BEGIN
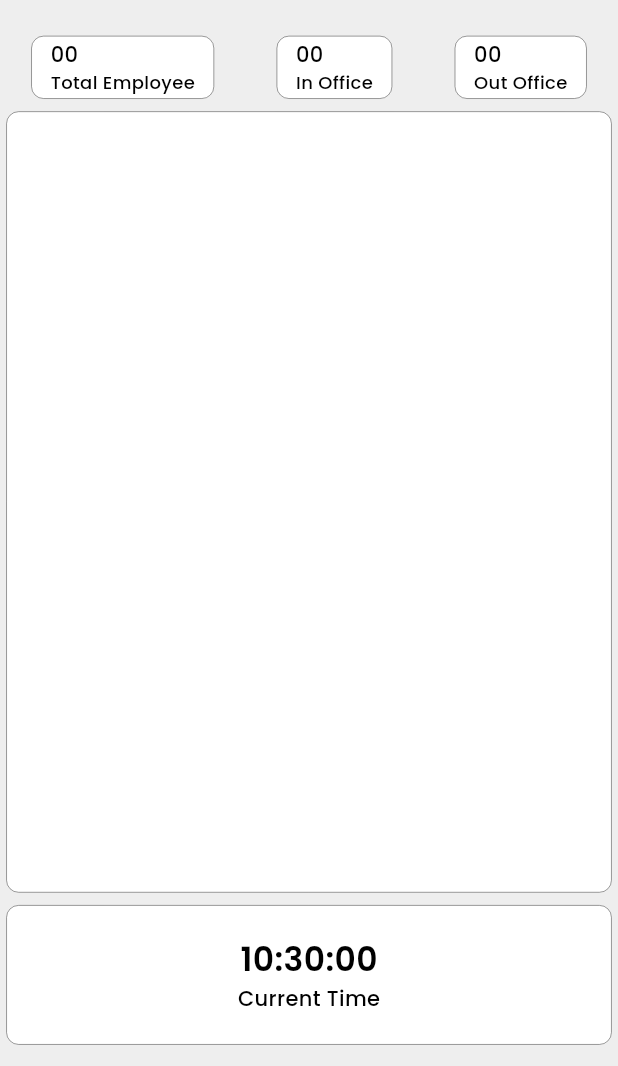
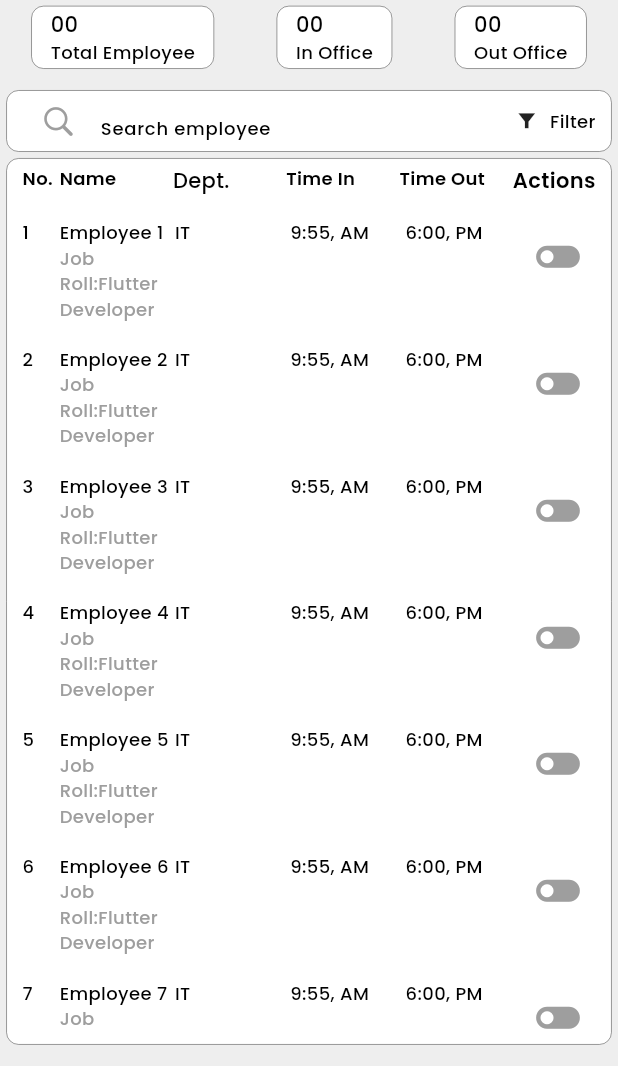
Before and after one commit to Akshay-Panika/Ftfl-dashboard, a Flutter app: the DashboardScreen screen opened directly, on a phone screen of 412 x 824 dp, the part 170-1236 px from its top. Run offline on Flutter 3.47's test engine with Material 3 defaults, Android fonts, the light colour scheme and no system bars; our stand-ins replace file_picker, firebase_core, google_fonts; accounts and stored records are empty.

Commit message:
Ftfl dashboard create 2025

```diff
--- a/lib/app_widget/custom_text_form_field.dart
+++ b/lib/app_widget/custom_text_form_field.dart
@@ -47,15 +47,15 @@ class CustomTextFormField extends StatelessWidget {
       readOnly: readOnly ,
       decoration: InputDecoration(
         hintText: hintText,
-        hintStyle: textStyle14(context, color: hintStyleColor??  Colors.grey),
+        hintStyle: textStyle12(context, color: hintStyleColor??  Colors.black),
         prefixIcon: prefixIcon != null ? Icon(prefixIcon,color: Colors.grey,) : null,
         suffixIcon: suffixIcon != null ? InkWell(
             onTap: visibility,
             child: Icon(suffixIcon, color: Colors.grey,)) : null,
-         border:showBorder ? UnderlineInputBorder():InputBorder.none,
-        enabledBorder:showBorder ? UnderlineInputBorder():InputBorder.none,
-        focusedBorder:showBorder ? UnderlineInputBorder():InputBorder.none,
-        // focusedBorder: UnderlineInputBorder(borderRadius: BorderRadius.circular(borderRadius), borderSide: BorderSide(color: borderColor, width: 1),
+         border:showBorder ? UnderlineInputBorder(borderSide: BorderSide(color: Colors.black54)):InputBorder.none,
+        enabledBorder:showBorder ? UnderlineInputBorder(borderSide: BorderSide(color: Colors.black54)):InputBorder.none,
+        focusedBorder:showBorder ? UnderlineInputBorder(borderSide: BorderSide(color: Colors.black54)):InputBorder.none,
+         // focusedBorder: UnderlineInputBorder(borderRadius: BorderRadius.circular(borderRadius), borderSide: BorderSide(color: borderColor, width: 1),
         ),
     );
   }
--- /dev/null
+++ b/lib/screens/dashboard/contant/attendance_list.dart
@@ -0,0 +1,163 @@
+import 'package:flutter/cupertino.dart';
+import 'package:flutter/material.dart';
+import 'package:ftfl_dashboard/app_widget/custom_hw.dart';
+import 'package:ftfl_dashboard/app_widget/custom_textstyle.dart';
+import 'package:ftfl_dashboard/app_widget/dimands.dart';
+
+import '../../../app_widget/custom_container.dart';
+import '../../../app_widget/custom_text_form_field.dart';
+import '../../../core/theme.dart';
+
+class AttendanceList extends StatefulWidget {
+  const AttendanceList({super.key});
+
+  @override
+  State<AttendanceList> createState() => _AttendanceListState();
+}
+class _AttendanceListState extends State<AttendanceList> {
+
+  final TextEditingController _searchController = TextEditingController();
+  List<String> employeeList = List.generate(10, (index) => 'Employee ${index + 1}');
+  List<String> filteredList = [];
+
+  bool _addEmployee = false;
+  List<bool> isSelectedList = List.generate(10, (index) => false);
+
+  @override
+  void initState() {
+    super.initState();
+    filteredList = employeeList;
+  }
+
+  void _filterEmployees(String query) {
+    setState(() {
+      filteredList = employeeList
+          .where((employee) => employee.toLowerCase().contains(query.toLowerCase()))
+          .toList();
+    });
+  }
+
+  @override
+  Widget build(BuildContext context) {
+    Demands demands = Demands(context);
+    return Column(
+      children: [
+        /// Search Bar, Filter,
+        customContainer(
+          bRadius: demands.screenHeight*0.01,
+          hMargin: demands.screenWidth*0.01,
+          hPadding: demands.screenWidth*0.025,
+          height:demands.screenHeight*0.05,
+          borderColor: customColor.borderColor,
+          shadowColor: Colors.transparent,
+          child: Row(
+            crossAxisAlignment: CrossAxisAlignment.center,
+            mainAxisAlignment: MainAxisAlignment.center,
+            children: [
+              Expanded(
+                 child: CustomTextFormField(
+                   hintText: 'Search employee',
+                   keyboardType: TextInputType.text,
+                   showBorder: false,
+                   prefixIcon: CupertinoIcons.search,
+                   controller: _searchController,
+                   onChanged: _filterEmployees,
+                   readOnly:  _addEmployee?true:false,
+                 ),
+              ),
+              SizedBox(width: demands.screenWidth*0.02,),
+              Row(
+                children: [
+                  Padding(padding: const EdgeInsets.only(right: 8.0), child: Icon(Icons.filter_alt_sharp, size: 15),),
+                  Text("Filter", style: textStyle12(context,)),
+                ],
+              )
+            ],
+          ),
+        ),
+        Expanded(
+          child: customContainer(
+            bRadius: demands.screenHeight*0.01,
+            hMargin: demands.screenWidth*0.01, vMargin: demands.screenWidth*0.01,
+            vPadding: demands.screenWidth*0.01,
+            hPadding: demands.screenWidth*0.025,
+            borderColor: customColor.borderColor,
+            shadowColor: Colors.transparent,
+            child: Column(
+              children: [
+
+                /// Headline
+                Row(
+                  crossAxisAlignment: CrossAxisAlignment.start,
+                  children: [
+                    SizedBox(width:demands.screenWidth>600?demands.screenWidth*0.03: demands.screenWidth*0.06,
+                        child: Text("No.", style: textStyle12(context,fontWeight: FontWeight.w600),)),
+                    Expanded(flex: demands.screenWidth>600?2:1,
+                        child: Text("Name", style: textStyle12(context,fontWeight: FontWeight.w600),)),
+                    Expanded(child: Text(demands.screenWidth>600?'Department':'Dept.', style: textStyle14(context,color: Colors.black))),
+                    Expanded(child: Text("Time In", style: textStyle12(context,fontWeight: FontWeight.w600),)),
+                    Expanded(child: Text("Time Out", style: textStyle12(context,fontWeight: FontWeight.w600),)),
+                    Text('Actions', style: textStyle14(context,fontWeight: FontWeight.w600)),
+                  ],
+                ),
+
+                SizedBox(height: demands.screenHeight*0.02,),
+
+                filteredList.isEmpty
+                    ? Expanded(child: Center(child: Text('No Employees Found', style: textStyle14(context,color: Colors.black),)),)
+                    : Expanded(
+                  child: ListView.builder(
+                    itemCount: filteredList.length,
+                    itemBuilder: (context, index) {
+                      var srNumber = index+1;
+                      return Padding(
+                        padding:  EdgeInsets.only(bottom: demands.screenHeight*0.02),
+                        child: Row(
+                          crossAxisAlignment: CrossAxisAlignment.start,
+                          children: [
+                            SizedBox(width:demands.screenWidth>600?demands.screenWidth*0.03:demands.screenWidth*0.06, child: Text(srNumber.toString(), style: textStyle12(context),)),
+
+                            Expanded(
+                              flex: demands.screenWidth>600?2:1,
+                              child: Column(
+                                crossAxisAlignment: CrossAxisAlignment.start,
+                                children: [
+                                  Text(filteredList[index], style: textStyle12(context),),
+                                  Text("Job Roll:Flutter Developer", style: textStyle12(context, color: Colors.grey),),
+                                ],
+                              ),
+                            ),
+                            Expanded(child: Text("IT", style: textStyle12(context),)),
+                            Expanded(child: Text("9:55, AM", style: textStyle12(context),)),
+                            Expanded(child: Text("6:00, PM", style: textStyle12(context),)),
+                            ToggleButtons(
+                              borderColor: Colors.transparent, selectedBorderColor: Colors.transparent,
+                              fillColor: Colors.transparent, splashColor: Colors.transparent,
+                              isSelected: [isSelectedList[index]], // Set state per row
+                              onPressed: (int btnIndex) {
+                                setState(() {
+                                  isSelectedList[index] = !isSelectedList[index]; // Toggle ON/OFF
+                                });
+                              },
+                              children: [
+                                Icon(
+                                  isSelectedList[index] ? Icons.toggle_on : Icons.toggle_off,
+                                  color: isSelectedList[index] ? Colors.black : Colors.grey, size: 35,
+                                ),
+                              ],
+                            ),
+                          ],
+                        ),
+                      );
+                    },
+                  ),
+                )
+              ],
+            ),
+          ),
+        ),
+
+      ],
+    );
+  }
+}
--- a/lib/screens/dashboard/contant/dashboard.dart
+++ b/lib/screens/dashboard/contant/dashboard.dart
@@ -7,6 +7,7 @@ import '../../../app_widget/custom_container.dart';
 import '../../../app_widget/custom_textstyle.dart';
 import '../../../core/theme.dart';
 import '../widget/clock_view.dart';
+import 'attendance_list.dart';
 
 class Dashboard extends StatelessWidget {
   const Dashboard({super.key});
@@ -32,7 +33,7 @@ class Dashboard extends StatelessWidget {
               Expanded(
                 child: Column(
                   children: [
-                    20.height,
+
                     Row(
                       mainAxisAlignment: demands.screenWidth > 600 ? MainAxisAlignment.spaceAround:MainAxisAlignment.spaceAround,
                       children: [
@@ -41,24 +42,15 @@ class Dashboard extends StatelessWidget {
                         _buildCard(demands, context, label: 'Out Office', value: '00'),
                       ],
                     ),
-
-                    Expanded(
-                      child: customContainer(
-                        bRadius: demands.screenHeight*0.01,
-                        hMargin: demands.screenWidth*0.01, vMargin: demands.screenWidth*0.01,
-                        vPadding: demands.screenWidth*0.01,
-                        hPadding: demands.screenWidth*0.025,
-                        borderColor: customColor.borderColor,
-                        shadowColor: Colors.transparent,
-                      ),
-                    ),
+                    10.height,
+                    /// Attendance List
+                    Expanded(child: AttendanceList(),),
                   ],
                 ),
               ),
 
               /// ClockWidget
-              ClockWidget(),
-              demands.screenWidth>600?20.height:10.height
+              demands.screenWidth>600?  ClockWidget():10.height
             ],
           ),
         )
--- a/lib/screens/dashboard/contant/emoloyee.dart
+++ b/lib/screens/dashboard/contant/emoloyee.dart
@@ -192,7 +192,9 @@ class _EmployeeState extends State<Employee> {
                     itemCount: filteredList.length,
                     itemBuilder: (context, index) {
                       var srNumber = index+1;
-                      return Row(
+                      return Padding(
+                        padding:  EdgeInsets.only(bottom: demands.screenHeight*0.02),
+                        child: Row(
                           mainAxisAlignment: MainAxisAlignment.start,
                           crossAxisAlignment: CrossAxisAlignment.start,
                           children: [
@@ -238,6 +240,7 @@ class _EmployeeState extends State<Employee> {
                               ),
                             ),
                           ],
+                        ),
                       );
                     },
                   ),
--- a/pubspec.yaml
+++ b/pubspec.yaml
@@ -38,7 +38,6 @@ dependencies:
   url_launcher: ^6.3.1
   intl: ^0.20.2
   file_picker: ^9.0.1
-  image_picker: ^1.1.2
   firebase_core: ^3.12.1
 
 dev_dependencies:
```
Also changed, not shown: lib/app_widget/custom_decoration.dart (deleted, +0 -19 lines), lib/screens/employee_form/employee_form.dart (+3 -8 lines), lib/screens/employee_form/widget/image_picker.dart (added, +51 -0 lines), pubspec.lock, 6 other files. Lines whose indentation alone changed are shown as unchanged.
END
• **EXERCISE DESCRIPTION**
Working from the listing above, pick out every line that has "class" and copy it.

• **RESPONSE TO THIS TASK**
@@ -47,15 +47,15 @@ class CustomTextFormField extends StatelessWidget {
+class AttendanceList extends StatefulWidget {
+class _AttendanceListState extends State<AttendanceList> {
 class Dashboard extends StatelessWidget {
@@ -32,7 +33,7 @@ class Dashboard extends StatelessWidget {
@@ -41,24 +42,15 @@ class Dashboard extends StatelessWidget {
@@ -192,7 +192,9 @@ class _EmployeeState extends State<Employee> {
@@ -238,6 +240,7 @@ class _EmployeeState extends State<Employee> {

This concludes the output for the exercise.